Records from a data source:
►
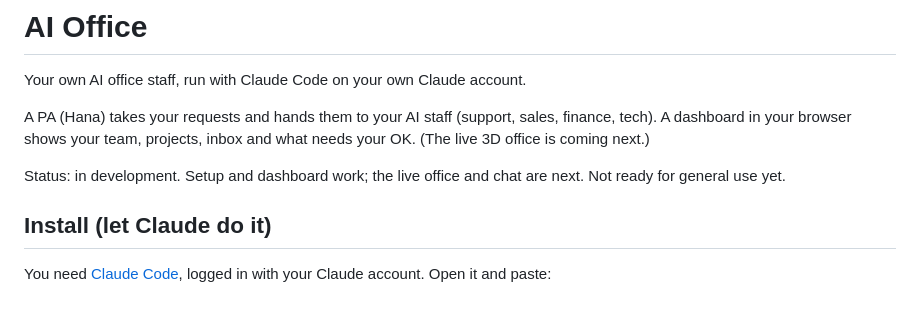
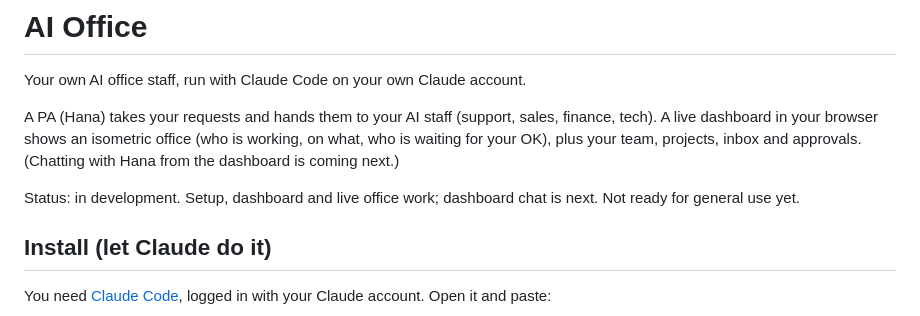
Before and after one commit to amirulsyafiqrosly/ai-office, a Markdown page: README.md, the part around the change. Drawn GitHub-style.

```diff
--- a/README.md
+++ b/README.md
@@ -3,9 +3,10 @@
 Your own AI office staff, run with Claude Code on your own Claude account.
 
 A PA (Hana) takes your requests and hands them to your AI staff (support, sales, finance, tech).
-A dashboard in your browser shows your team, projects, inbox and what needs your OK. (The live 3D office is coming next.)
+A live dashboard in your browser shows an isometric office (who is working, on what, who is waiting for your OK),
+plus your team, projects, inbox and approvals. (Chatting with Hana from the dashboard is coming next.)
 
-Status: in development. Setup and dashboard work; the live office and chat are next. Not ready for general use yet.
+Status: in development. Setup, dashboard and live office work; dashboard chat is next. Not ready for general use yet.
 
 ## Install (let Claude do it)
 
```
Also changed, not shown: CLAUDE.md (+1 -0 lines), dashboard/assets/emoji/ticket.png (added), 16 other files.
◄
● **BRIEF**: Each record above is to be returned unchanged, while any picture it holds stays out.

● **RESULT**:
Before and after one commit to amirulsyafiqrosly/ai-office, a Markdown page: README.md, the part around the change. Drawn GitHub-style.

```diff
--- a/README.md
+++ b/README.md
@@ -3,9 +3,10 @@
 Your own AI office staff, run with Claude Code on your own Claude account.
 
 A PA (Hana) takes your requests and hands them to your AI staff (support, sales, finance, tech).
-A dashboard in your browser shows your team, projects, inbox and what needs your OK. (The live 3D office is coming next.)
+A live dashboard in your browser shows an isometric office (who is working, on what, who is waiting for your OK),
+plus your team, projects, inbox and approvals. (Chatting with Hana from the dashboard is coming next.)
 
-Status: in development. Setup and dashboard work; the live office and chat are next. Not ready for general use yet.
+Status: in development. Setup, dashboard and live office work; dashboard chat is next. Not ready for general use yet.
 
 ## Install (let Claude do it)
 
```
Also changed, not shown: CLAUDE.md (+1 -0 lines), dashboard/assets/emoji/ticket.png (added), 16 other files.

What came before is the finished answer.